Meanwhile, as her musical endeavors expanded, she underwent a vital personal transformation.
“A huge factor for me in coming to grips with my faith and sexuality was that I discovered the progressive Christian community during this time,” she recalls. “I learned that what I was told to believe about the Bible and the LGBT community isn’t exactly what the Bible really says when you read it with the full scope of the original text and a full understanding of the social and religious culture of the time. I was told that you couldn’t be gay and a Christian. Discovering that God really did make me who I am on purpose and learning that He didn’t want me to change gave me the freedom to be who I was more comfortably.”
An active touring musician since 2005, she met a smorgasbord of people who showed her the full breadth of what love and compassion meant.
“I was finding these people opening their homes to me and preparing meals for me and just loving me,” she remembers. “They were good, solid, generous, kind people, and that really opened up my viewpoint, not to mention in a parallel way, I was discovering how to reconcile my faith and sexuality.” It took Peacock a good seven or eight years “to come to terms with and live comfortably in my own skin and find my voice and sense of belonging, as a woman in the business,” she says.

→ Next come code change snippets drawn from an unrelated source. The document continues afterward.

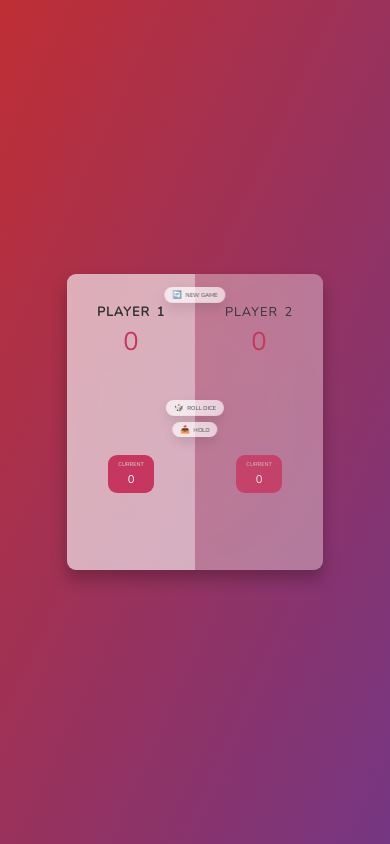
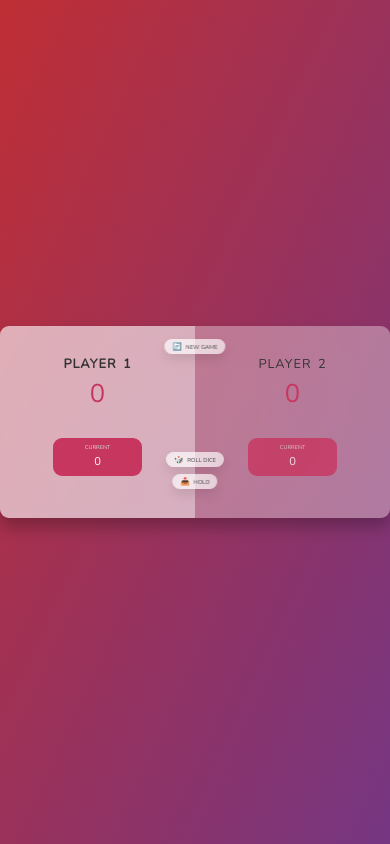
Before and after one commit to DianaHeng/Dice_Game, a plain HTML site: page index.html in a window 390 px wide. Drawn offline with nearby package versions, Linux system fonts and the light colour scheme.

Commit message:
Improved responsiveness

```diff
--- a/style.css
+++ b/style.css
@@ -24,7 +24,7 @@ body {
 
 /* LAYOUT */
 main {
-  position: relative;
+  position: absolute;
   width: 100rem;
   height: 60rem;
   background-color: rgba(255, 255, 255, 0.35);
@@ -34,6 +34,8 @@ main {
   border-radius: 9px;
   overflow: hidden;
   display: flex;
+  margin-left: 30px;
+  margin-right: 30px;
 }
 
 .player {
@@ -178,8 +180,9 @@ html {
 }
 
 main {
-  width: 80rem;
+  width: 100%;
   height: 60rem;
+  text-align: center;
 }
 }
 
@@ -189,7 +192,7 @@ html {
 }
 
 main {
-  height: 35%;
+  height: 30 rem;
 }
 
 .name{
```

Causing even more emotional friction for her was an ongoing mental health battle. “I was feeling like who I was was so innately wrong that I simply didn’t want to exist anymore,” she says. “Having to come to terms with it all, there was no alternative for me. I wouldn’t be here today if I didn’t invest in personal growth and in a spiritually-heightened awareness.”

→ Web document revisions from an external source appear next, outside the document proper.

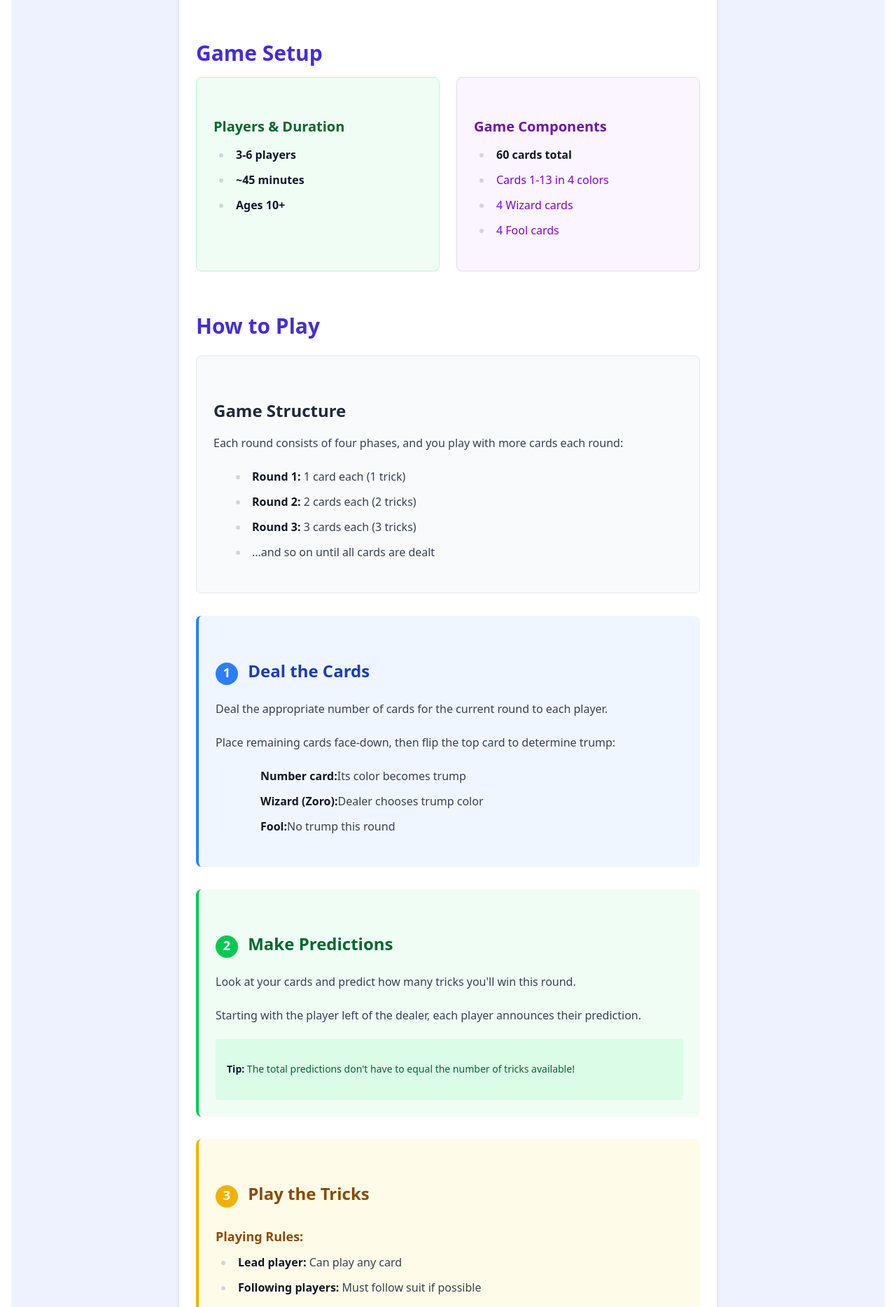
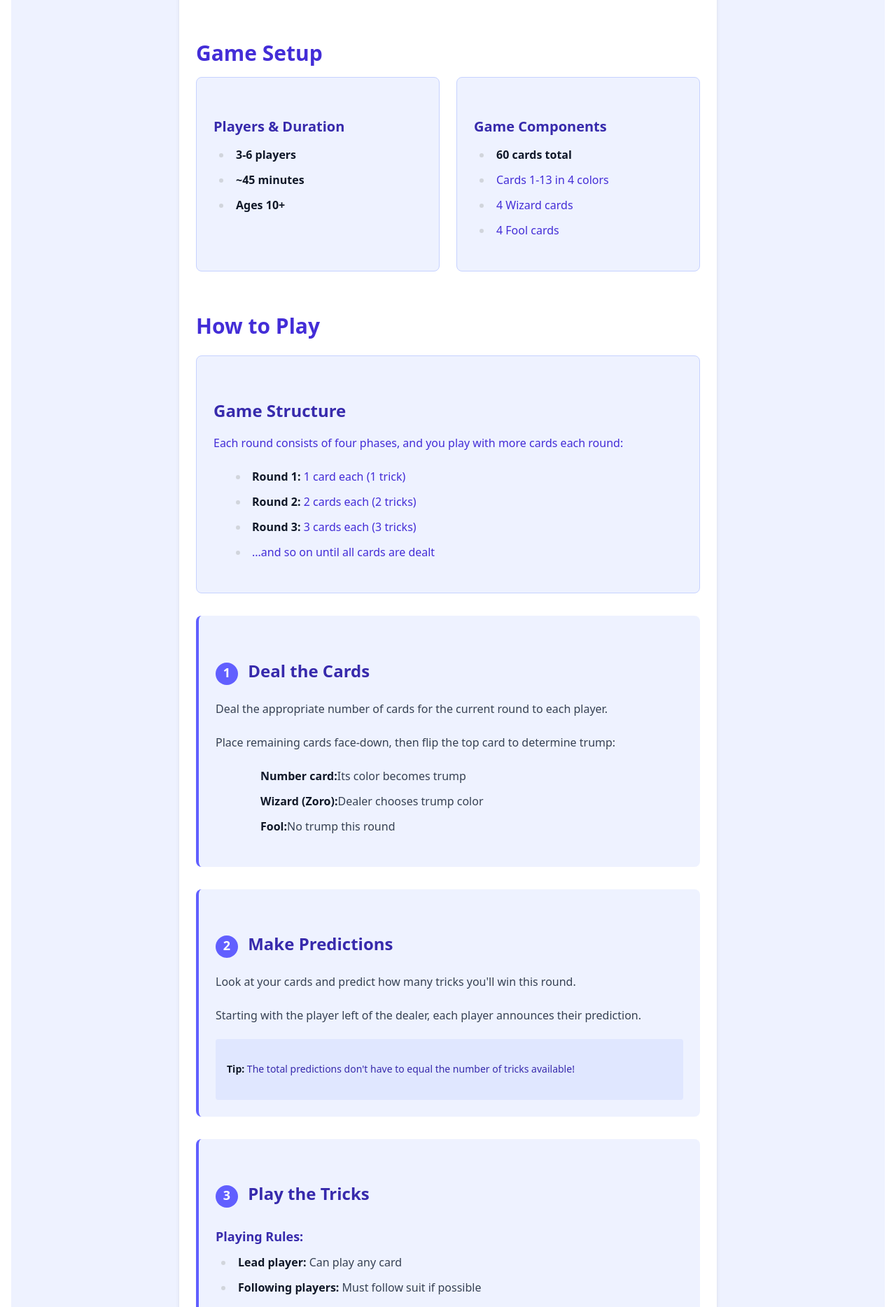
Before and after one commit to tf664/worldwidewizard, a SvelteKit app: page /howtoplay in a window 1280 px wide. Shown: the part 919-2787 px from the top of the page at 70% size. Built offline with nearby package versions, Linux system fonts and the light colour scheme.

Commit message:
Eye Cancer Fix <3

```diff
--- a/src/routes/howtoplay/+page.svelte
+++ b/src/routes/howtoplay/+page.svelte
@@ -3,9 +3,9 @@
 
 <div class="prose max-w-none prose-indigo">
     <!-- Hero Section -->
-	<div class="mb-12 rounded-lg bg-gradient-to-r from-purple-600 to-indigo-700 p-8 text-white">
+    <div class="mb-12 rounded-lg bg-indigo-600 p-8 text-white">
         <h1 class="mb-4 text-4xl font-bold text-white">The Legend of Wizard</h1>
-		<p class="text-lg leading-relaxed text-purple-100">
+        <p class="text-lg leading-relaxed text-indigo-100">
             In a time long forgotten, apprentices came from far and wide to the famous Stonehenge Academy
             of Magic. There they trained their magical abilities, including with the game of Wizard. Over
             the millennia, the deeper meaning of this game was lost, leaving behind an entertaining card
@@ -16,7 +16,7 @@
     <!-- Objective Section -->
     <div class="mb-10">
         <h2 class="mb-4 text-3xl font-bold text-indigo-700">The Objective</h2>
-		<div class="rounded-lg border border-blue-200 bg-blue-50 p-6">
+        <div class="rounded-lg border border-indigo-200 bg-indigo-50 p-6">
             <p class="mb-4 text-lg text-gray-700">
                 In this magical card game, you apprentices predict how many tricks you will win. At the end
                 of each trick round, you receive experience points for correct predictions.
@@ -32,17 +32,17 @@
     <div class="mb-10">
         <h2 class="mb-4 text-3xl font-bold text-indigo-700">Game Setup</h2>
         <div class="grid gap-6 md:grid-cols-2">
-			<div class="rounded-lg border border-green-200 bg-green-50 p-6">
-				<h3 class="mb-3 text-xl font-semibold text-green-800">Players & Duration</h3>
-				<ul class="space-y-2 text-green-700">
+            <div class="rounded-lg border border-indigo-200 bg-indigo-50 p-6">
+                <h3 class="mb-3 text-xl font-semibold text-indigo-800">Players & Duration</h3>
+                <ul class="space-y-2 text-indigo-700">
                     <li><strong>3-6 players</strong></li>
                     <li><strong>~45 minutes</strong></li>
                     <li><strong>Ages 10+</strong></li>
                 </ul>
             </div>
-			<div class="rounded-lg border border-purple-200 bg-purple-50 p-6">
-				<h3 class="mb-3 text-xl font-semibold text-purple-800">Game Components</h3>
-				<ul class="space-y-2 text-purple-700">
+            <div class="rounded-lg border border-indigo-200 bg-indigo-50 p-6">
+                <h3 class="mb-3 text-xl font-semibold text-indigo-800">Game Components</h3>
+                <ul class="space-y-2 text-indigo-700">
                     <li><strong>60 cards total</strong></li>
                     <li>Cards 1-13 in 4 colors</li>
                     <li>4 Wizard cards</li>
@@ -56,12 +56,12 @@
     <div class="mb-10">
         <h2 class="mb-6 text-3xl font-bold text-indigo-700">How to Play</h2>
 
-		<div class="mb-8 rounded-lg border border-gray-200 bg-gray-50 p-6">
-			<h3 class="mb-4 text-2xl font-semibold text-gray-800">Game Structure</h3>
-			<p class="mb-4 text-gray-700">
+        <div class="mb-8 rounded-lg border border-indigo-200 bg-indigo-50 p-6">
+            <h3 class="mb-4 text-2xl font-semibold text-indigo-800">Game Structure</h3>
+            <p class="mb-4 text-indigo-700">
                 Each round consists of four phases, and you play with more cards each round:
             </p>
-			<ul class="list-inside list-disc space-y-2 text-gray-700">
+            <ul class="list-inside list-disc space-y-2 text-indigo-700">
                 <li><strong>Round 1:</strong> 1 card each (1 trick)</li>
                 <li><strong>Round 2:</strong> 2 cards each (2 tricks)</li>
                 <li><strong>Round 3:</strong> 3 cards each (3 tricks)</li>
@@ -72,10 +72,10 @@
         <!-- Four Phases -->
         <div class="space-y-8">
             <!-- Phase 1: Deal Cards -->
-			<div class="rounded-lg border-l-4 border-blue-500 bg-blue-50 p-6">
-				<h3 class="mb-4 text-2xl font-semibold text-blue-800">
+            <div class="rounded-lg border-l-4 border-indigo-500 bg-indigo-50 p-6">
+                <h3 class="mb-4 text-2xl font-semibold text-indigo-800">
                     <span
-						class="mr-2 inline-block h-8 w-8 rounded-full bg-blue-500 text-center text-lg font-bold text-white"
+                        class="mr-2 inline-block h-8 w-8 rounded-full bg-indigo-500 text-center text-lg font-bold text-white"
                         >1</span
                     >
                     Deal the Cards
@@ -101,10 +101,10 @@
             </div>
 
             <!-- Phase 2: Predict -->
-			<div class="rounded-lg border-l-4 border-green-500 bg-green-50 p-6">
-				<h3 class="mb-4 text-2xl font-semibold text-green-800">
+            <div class="rounded-lg border-l-4 border-indigo-500 bg-indigo-50 p-6">
+                <h3 class="mb-4 text-2xl font-semibold text-indigo-800">
                     <span
-						class="mr-2 inline-block h-8 w-8 rounded-full bg-green-500 text-center text-lg font-bold text-white"
+                        class="mr-2 inline-block h-8 w-8 rounded-full bg-indigo-500 text-center text-lg font-bold text-white"
                         >2</span
                     >
                     Make Predictions
@@ -114,8 +114,8 @@
                     <p>
                         Starting with the player left of the dealer, each player announces their prediction.
                     </p>
-					<div class="mt-4 rounded bg-green-100 p-4">
-						<p class="text-sm text-green-800">
+                    <div class="mt-4 rounded bg-indigo-100 p-4">
+                        <p class="text-sm text-indigo-800">
                             <strong>Tip:</strong> The total predictions don't have to equal the number of tricks available!
                         </p>
                     </div>
@@ -123,16 +123,16 @@
             </div>
 
             <!-- Phase 3: Play Tricks -->
-			<div class="rounded-lg border-l-4 border-yellow-500 bg-yellow-50 p-6">
-				<h3 class="mb-4 text-2xl font-semibold text-yellow-800">
+            <div class="rounded-lg border-l-4 border-indigo-500 bg-indigo-50 p-6">
+                <h3 class="mb-4 text-2xl font-semibold text-indigo-800">
                     <span
-						class="mr-2 inline-block h-8 w-8 rounded-full bg-yellow-500 text-center text-lg font-bold text-white"
+                        class="mr-2 inline-block h-8 w-8 rounded-full bg-indigo-500 text-center text-lg font-bold text-white"
                         >3</span
                     >
                     Play the Tricks
                 </h3>
                 <div class="space-y-4 text-gray-700">
-					<h4 class="text-lg font-semibold text-yellow-800">Playing Rules:</h4>
+                    <h4 class="text-lg font-semibold text-indigo-800">Playing Rules:</h4>
                     <ul class="space-y-3">
                         <li><strong>Lead player:</strong> Can play any card</li>
                         <li><strong>Following players:</strong> Must follow suit if possible</li>
@@ -140,16 +140,16 @@
                         <li><strong>Wizards & Fools:</strong> Can always be played, regardless of suit</li>
                     </ul>
 
-					<h4 class="mt-6 text-lg font-semibold text-yellow-800">Who Wins the Trick:</h4>
+                    <h4 class="mt-6 text-lg font-semibold text-indigo-800">Who Wins the Trick:</h4>
                     <ol class="space-y-2">
                         <li>
-							<span class="font-semibold text-purple-600">1st priority:</span> First Wizard played
+                            <span class="font-semibold text-indigo-600">1st priority:</span> First Wizard played
                         </li>
                         <li>
-							<span class="font-semibold text-red-600">2nd priority:</span> Highest trump card
+                            <span class="font-semibold text-indigo-600">2nd priority:</span> Highest trump card
                         </li>
                         <li>
-							<span class="font-semibold text-blue-600">3rd priority:</span> Highest card of led suit
+                            <span class="font-semibold text-indigo-600">3rd priority:</span> Highest card of led suit
                         </li>
                         <li>
                             <span class="font-semibold text-gray-600">Note:</span> Fools never win (except if only
@@ -160,34 +160,34 @@
             </div>
 
             <!-- Phase 4: Score -->
-			<div class="rounded-lg border-l-4 border-purple-500 bg-purple-50 p-6">
-				<h3 class="mb-4 text-2xl font-semibold text-purple-800">
+            <div class="rounded-lg border-l-4 border-indigo-500 bg-indigo-50 p-6">
+                <h3 class="mb-4 text-2xl font-semibold text-indigo-800">
                     <span
-						class="mr-2 inline-block h-8 w-8 rounded-full bg-purple-500 text-center text-lg font-bold text-white"
+                        class="mr-2 inline-block h-8 w-8 rounded-full bg-indigo-500 text-center text-lg font-bold text-white"
                         >4</span
                     >
                     Calculate Experience Points
                 </h3>
                 <div class="space-y-4 text-gray-700">
                     <div class="grid gap-4 md:grid-cols-2">
-						<div class="rounded bg-green-100 p-4">
-							<h4 class="mb-2 font-semibold text-green-800">Correct Prediction</h4>
-							<p class="text-green-700">
+                        <div class="rounded bg-indigo-100 p-4">
+                            <h4 class="mb-2 font-semibold text-indigo-800">Correct Prediction</h4>
+                            <p class="text-indigo-700">
                                 <strong>20 points bonus</strong><br />
                                 <strong>+10 points</strong> per trick won
                             </p>
                         </div>
-						<div class="rounded bg-red-100 p-4">
-							<h4 class="mb-2 font-semibold text-red-800">Wrong Prediction</h4>
-							<p class="text-red-700">
+                        <div class="rounded bg-indigo-100 p-4">
+                            <h4 class="mb-2 font-semibold text-indigo-800">Wrong Prediction</h4>
+                            <p class="text-indigo-700">
                                 <strong>-10 points</strong> for each trick difference
                             </p>
                         </div>
                     </div>
 
-					<div class="mt-4 rounded bg-blue-100 p-4">
-						<h4 class="mb-2 font-semibold text-blue-800">Scoring Example:</h4>
-						<ul class="space-y-1 text-sm text-blue-700">
+                    <div class="mt-4 rounded bg-indigo-100 p-4">
+                        <h4 class="mb-2 font-semibold text-indigo-800">Scoring Example:</h4>
+                        <ul class="space-y-1 text-sm text-indigo-700">
                             <li><strong>Predicted 2, won 2:</strong> 20 + 10 + 10 = 40 points</li>
                             <li><strong>Predicted 0, won 0:</strong> 20 points</li>
                             <li><strong>Predicted 3, won 1:</strong> -20 points (2 tricks off)</li>
@@ -202,17 +202,17 @@
     <div class="mb-10">
         <h2 class="mb-6 text-3xl font-bold text-indigo-700">Special Cards</h2>
         <div class="grid gap-6 md:grid-cols-2">
-			<div class="rounded-lg border border-purple-200 bg-purple-50 p-6">
-				<h3 class="mb-3 text-xl font-semibold text-purple-800">Wizard (Zoro)</h3>
-				<ul class="space-y-2 text-purple-700">
+            <div class="rounded-lg border border-indigo-200 bg-indigo-50 p-6">
+                <h3 class="mb-3 text-xl font-semibold text-indigo-800">Wizard (Zoro)</h3>
+                <ul class="space-y-2 text-indigo-700">
                     <li>• Always wins the trick when played first</li>
                     <li>• If leading with Wizard, others can play any card</li>
                     <li>• When flipped for trump, dealer chooses trump suit</li>
                 </ul>
             </div>
-			<div class="rounded-lg border border-gray-200 bg-gray-50 p-6">
-				<h3 class="mb-3 text-xl font-semibold text-gray-800">Fool</h3>
-				<ul class="space-y-2 text-gray-700">
+            <div class="rounded-lg border border-indigo-200 bg-indigo-50 p-6">
+                <h3 class="mb-3 text-xl font-semibold text-indigo-800">Fool</h3>
+                <ul class="space-y-2 text-indigo-700">
                     <li>• Never wins a trick (except if only Fools played)</li>
                     <li>• Can be played anytime, regardless of suit</li>
                     <li>• When flipped for trump, there is no trump this round</li>
@@ -259,17 +259,17 @@
     <div class="mb-10">
         <h2 class="mb-4 text-3xl font-bold text-indigo-700">Strategy Tips</h2>
         <div class="grid gap-4 md:grid-cols-2">
-			<div class="rounded-lg border border-amber-200 bg-amber-50 p-4">
-				<h4 class="mb-2 font-semibold text-amber-800">Prediction Strategy</h4>
-				<ul class="space-y-1 text-sm text-amber-700">
+            <div class="rounded-lg border border-indigo-200 bg-indigo-50 p-4">
+                <h4 class="mb-2 font-semibold text-indigo-800">Prediction Strategy</h4>
+                <ul class="space-y-1 text-sm text-indigo-700">
                     <li>• Count your high cards and trumps</li>
                     <li>• Consider Wizards as guaranteed tricks</li>
                     <li>• Fools can help avoid unwanted tricks</li>
                 </ul>
             </div>
-			<div class="rounded-lg border border-teal-200 bg-teal-50 p-4">
-				<h4 class="mb-2 font-semibold text-teal-800">Playing Strategy</h4>
-				<ul class="space-y-1 text-sm text-teal-700">
+            <div class="rounded-lg border border-indigo-200 bg-indigo-50 p-4">
+                <h4 class="mb-2 font-semibold text-indigo-800">Playing Strategy</h4>
+                <ul class="space-y-1 text-sm text-indigo-700">
                     <li>• Lead with high cards to take tricks</li>
                     <li>• Use Fools to avoid winning tricks</li>
                     <li>• Watch others' predictions to plan</li>
@@ -281,19 +281,20 @@
     <!-- Variants -->
     <div class="mb-10">
         <h2 class="mb-4 text-3xl font-bold text-indigo-700">Game Variant</h2>
-		<div class="rounded-lg border border-red-200 bg-red-50 p-6">
-			<h3 class="mb-3 text-xl font-semibold text-red-800">Plus/Minus One Variant</h3>
-			<p class="mb-3 text-red-700">
+        <div class="rounded-lg border border-indigo-200 bg-indigo-50 p-6">
+            <h3 class="mb-3 text-xl font-semibold text-indigo-800">Plus/Minus One Variant</h3>
+            <p class="mb-3 text-indigo-700">
                 The total of all predictions cannot equal the number of available tricks in that round.
             </p>
-			<div class="rounded bg-red-100 p-4">
-				<p class="text-sm text-red-800">
+            <div class="rounded bg-indigo-100 p-4">
+                <p class="text-sm text-indigo-800">
                     <strong>Example:</strong> In round 5 with 5 tricks available, players must predict a total
                     that's either less than 5 or greater than 5 tricks combined.
                 </p>
             </div>
         </div>
     </div>
+
 
 	<!-- Call to Action -->
 	<div class="rounded-lg bg-gradient-to-r from-indigo-600 to-purple-700 p-8 text-center text-white">
```
Lines whose indentation alone changed are shown as unchanged.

At the time of the bus fire in 2016, everything came to a head. It was a turning point not only for her personal development but for her music as well. Burn the Witch is Peacock at her most vulnerable, and yet there rises a great strength within her songwriting. She’s unafraid to confront social issues of being a queer woman in 2019, bullying, and displaying unconditional compassion. “Hold Me in Your Heart” is an astonishing acoustic-rooted moment and quite a wallop of a performance to bookend what will undoubtedly be one of 2020's most important releases.
These 11 songs seek to uproot what we think we know about the world. Peacock works her magic across every single moment, each syllable diligently carrying its weight and heart. The music is expertly packaged and delivered with a sense of urgency while never feeling heavy-handed or exploitative. Her eighth album, Burn the Witch, is about truth and understanding of humanity, and Peacock will not back down until the whole world is listening.